Scan the entries below and return each line that contains "changes".

Records drawn from a dataset:
=== Section Start ===

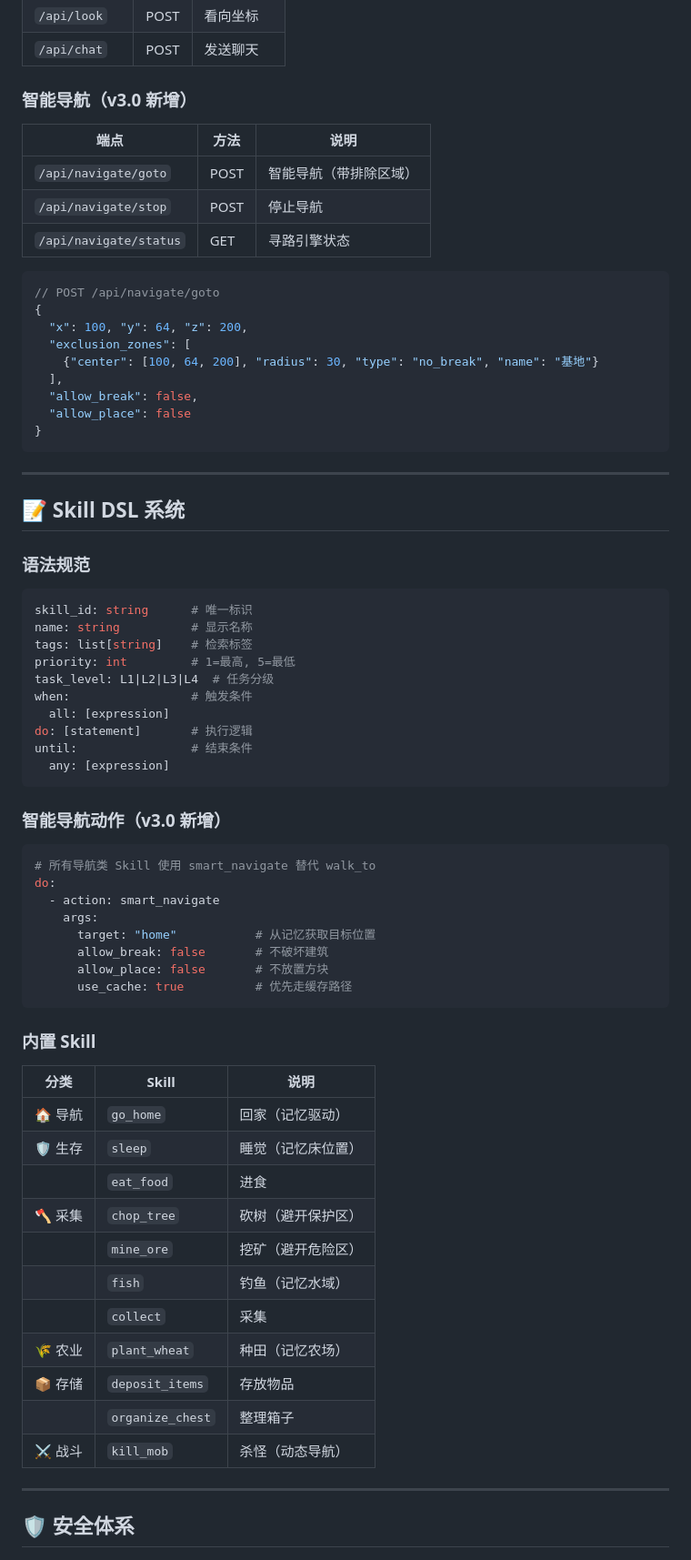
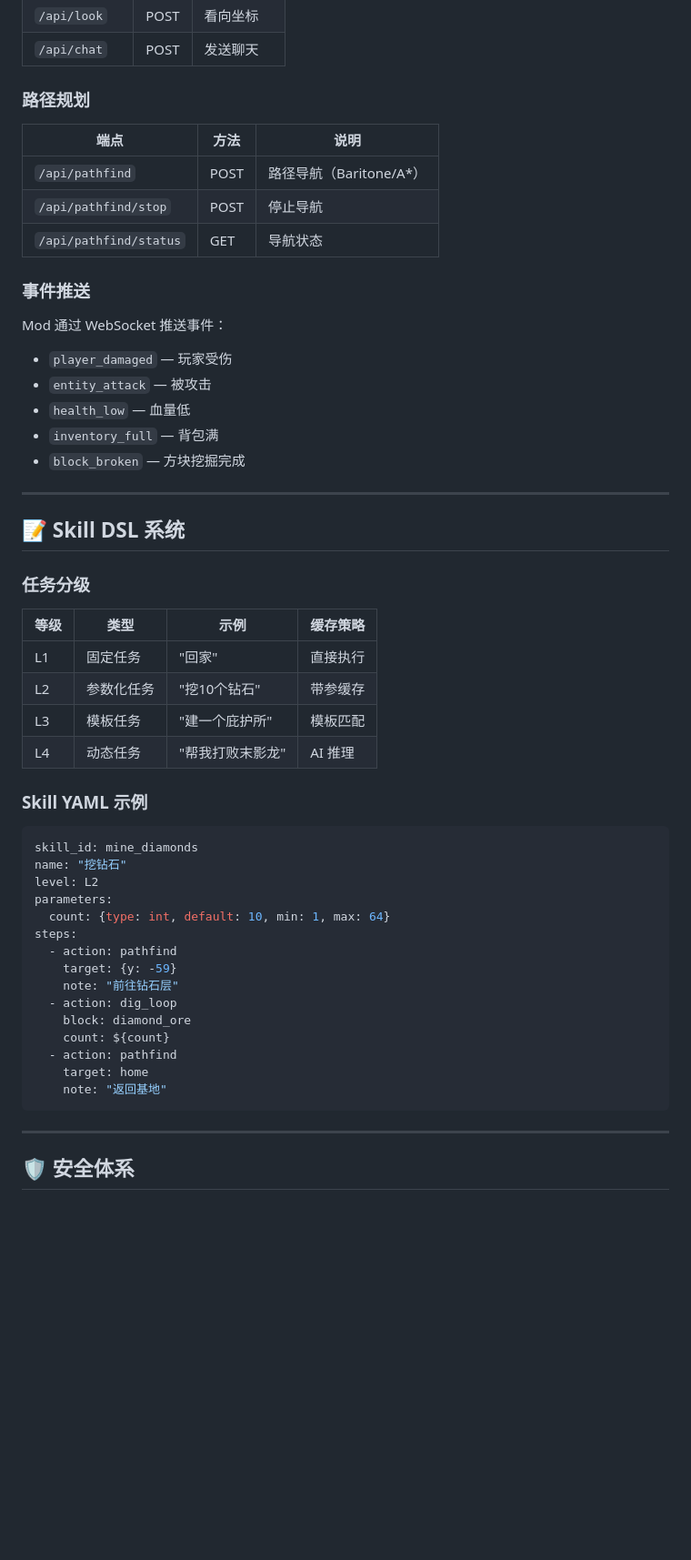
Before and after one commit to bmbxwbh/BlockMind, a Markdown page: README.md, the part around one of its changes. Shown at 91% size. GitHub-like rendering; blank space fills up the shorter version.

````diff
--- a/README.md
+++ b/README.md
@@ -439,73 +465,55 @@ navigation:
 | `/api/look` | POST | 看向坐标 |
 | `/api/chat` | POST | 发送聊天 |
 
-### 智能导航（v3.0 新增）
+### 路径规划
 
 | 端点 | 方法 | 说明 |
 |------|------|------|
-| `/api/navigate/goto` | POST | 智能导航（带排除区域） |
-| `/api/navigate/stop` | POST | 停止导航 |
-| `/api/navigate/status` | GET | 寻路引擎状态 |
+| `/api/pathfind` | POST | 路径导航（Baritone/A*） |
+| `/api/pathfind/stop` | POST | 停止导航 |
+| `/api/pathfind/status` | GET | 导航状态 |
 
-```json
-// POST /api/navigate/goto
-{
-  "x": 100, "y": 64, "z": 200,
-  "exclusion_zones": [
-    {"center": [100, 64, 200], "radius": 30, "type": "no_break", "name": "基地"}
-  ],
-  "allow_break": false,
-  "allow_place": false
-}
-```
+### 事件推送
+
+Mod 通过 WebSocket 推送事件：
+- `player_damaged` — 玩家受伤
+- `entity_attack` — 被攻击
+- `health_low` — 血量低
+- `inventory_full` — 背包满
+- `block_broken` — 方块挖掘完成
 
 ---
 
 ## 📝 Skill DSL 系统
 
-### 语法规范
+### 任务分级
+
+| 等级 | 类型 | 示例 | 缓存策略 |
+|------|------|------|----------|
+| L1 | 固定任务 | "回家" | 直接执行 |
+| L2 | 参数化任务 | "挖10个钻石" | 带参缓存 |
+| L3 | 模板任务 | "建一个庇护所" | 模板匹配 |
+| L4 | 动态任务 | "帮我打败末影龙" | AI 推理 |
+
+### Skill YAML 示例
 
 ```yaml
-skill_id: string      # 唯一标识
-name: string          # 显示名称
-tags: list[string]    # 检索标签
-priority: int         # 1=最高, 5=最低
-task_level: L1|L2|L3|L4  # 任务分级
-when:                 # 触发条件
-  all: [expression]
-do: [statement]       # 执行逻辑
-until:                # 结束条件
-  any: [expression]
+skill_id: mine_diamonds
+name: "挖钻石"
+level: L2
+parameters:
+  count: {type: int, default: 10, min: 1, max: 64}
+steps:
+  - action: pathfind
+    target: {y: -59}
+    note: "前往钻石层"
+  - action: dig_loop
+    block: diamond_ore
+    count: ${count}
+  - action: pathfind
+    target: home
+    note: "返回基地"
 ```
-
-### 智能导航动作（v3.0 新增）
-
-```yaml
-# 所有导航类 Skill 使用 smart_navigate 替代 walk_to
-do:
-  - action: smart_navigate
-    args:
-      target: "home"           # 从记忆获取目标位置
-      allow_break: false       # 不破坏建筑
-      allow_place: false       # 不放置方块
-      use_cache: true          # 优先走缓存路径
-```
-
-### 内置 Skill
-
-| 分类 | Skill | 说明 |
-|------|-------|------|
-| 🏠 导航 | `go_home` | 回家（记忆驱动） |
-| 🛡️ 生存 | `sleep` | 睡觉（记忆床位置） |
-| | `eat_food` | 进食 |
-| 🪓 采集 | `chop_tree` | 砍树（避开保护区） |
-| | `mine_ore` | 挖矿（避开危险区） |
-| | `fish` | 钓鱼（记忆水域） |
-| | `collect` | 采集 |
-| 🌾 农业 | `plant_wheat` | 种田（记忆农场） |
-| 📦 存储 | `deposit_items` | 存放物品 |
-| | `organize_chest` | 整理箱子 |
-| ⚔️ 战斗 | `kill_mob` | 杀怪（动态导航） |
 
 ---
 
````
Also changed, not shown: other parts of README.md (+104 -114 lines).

=== Section End ===
=== Section Start ===

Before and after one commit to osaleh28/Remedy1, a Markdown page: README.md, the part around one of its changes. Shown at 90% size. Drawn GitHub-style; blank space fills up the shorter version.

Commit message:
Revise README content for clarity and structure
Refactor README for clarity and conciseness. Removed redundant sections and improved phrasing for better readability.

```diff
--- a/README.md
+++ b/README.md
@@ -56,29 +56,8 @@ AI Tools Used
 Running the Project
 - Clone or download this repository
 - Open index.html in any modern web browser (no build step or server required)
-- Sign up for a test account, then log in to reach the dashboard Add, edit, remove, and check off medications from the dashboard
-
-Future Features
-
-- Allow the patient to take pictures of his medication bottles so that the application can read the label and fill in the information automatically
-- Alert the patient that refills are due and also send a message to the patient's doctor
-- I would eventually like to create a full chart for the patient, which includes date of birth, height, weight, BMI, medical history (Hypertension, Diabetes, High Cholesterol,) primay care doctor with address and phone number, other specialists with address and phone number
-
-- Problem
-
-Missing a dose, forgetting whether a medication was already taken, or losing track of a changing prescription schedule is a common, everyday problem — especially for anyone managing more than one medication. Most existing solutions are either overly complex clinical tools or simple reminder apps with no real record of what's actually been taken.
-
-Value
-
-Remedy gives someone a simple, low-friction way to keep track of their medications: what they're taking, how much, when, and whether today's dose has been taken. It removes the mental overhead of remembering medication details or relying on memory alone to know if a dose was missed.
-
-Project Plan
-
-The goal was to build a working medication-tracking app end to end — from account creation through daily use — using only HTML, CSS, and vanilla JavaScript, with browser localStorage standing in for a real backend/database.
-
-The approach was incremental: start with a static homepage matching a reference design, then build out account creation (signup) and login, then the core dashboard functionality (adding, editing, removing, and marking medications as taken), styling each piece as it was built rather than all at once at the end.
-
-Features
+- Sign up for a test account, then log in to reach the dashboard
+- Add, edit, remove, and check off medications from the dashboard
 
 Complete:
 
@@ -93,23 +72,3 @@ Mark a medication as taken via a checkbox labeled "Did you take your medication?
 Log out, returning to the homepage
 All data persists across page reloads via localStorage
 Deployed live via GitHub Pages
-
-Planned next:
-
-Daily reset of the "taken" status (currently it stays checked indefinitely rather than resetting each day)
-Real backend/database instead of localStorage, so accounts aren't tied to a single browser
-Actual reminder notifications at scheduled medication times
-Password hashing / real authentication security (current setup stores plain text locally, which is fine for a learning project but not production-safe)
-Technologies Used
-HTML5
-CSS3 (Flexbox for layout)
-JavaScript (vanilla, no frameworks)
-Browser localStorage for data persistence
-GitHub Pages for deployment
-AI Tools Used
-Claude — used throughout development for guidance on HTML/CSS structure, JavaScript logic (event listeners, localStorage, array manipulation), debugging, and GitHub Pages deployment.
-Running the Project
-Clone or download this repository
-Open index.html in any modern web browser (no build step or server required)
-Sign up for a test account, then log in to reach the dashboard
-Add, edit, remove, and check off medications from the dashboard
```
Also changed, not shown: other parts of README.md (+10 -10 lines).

=== Section End ===

ANSWER SECTION -
Before and after one commit to bmbxwbh/BlockMind, a Markdown page: README.md, the part around one of its changes. Shown at 91% size. GitHub-like rendering; blank space fills up the shorter version.
Before and after one commit to osaleh28/Remedy1, a Markdown page: README.md, the part around one of its changes. Shown at 90% size. Drawn GitHub-style; blank space fills up the shorter version.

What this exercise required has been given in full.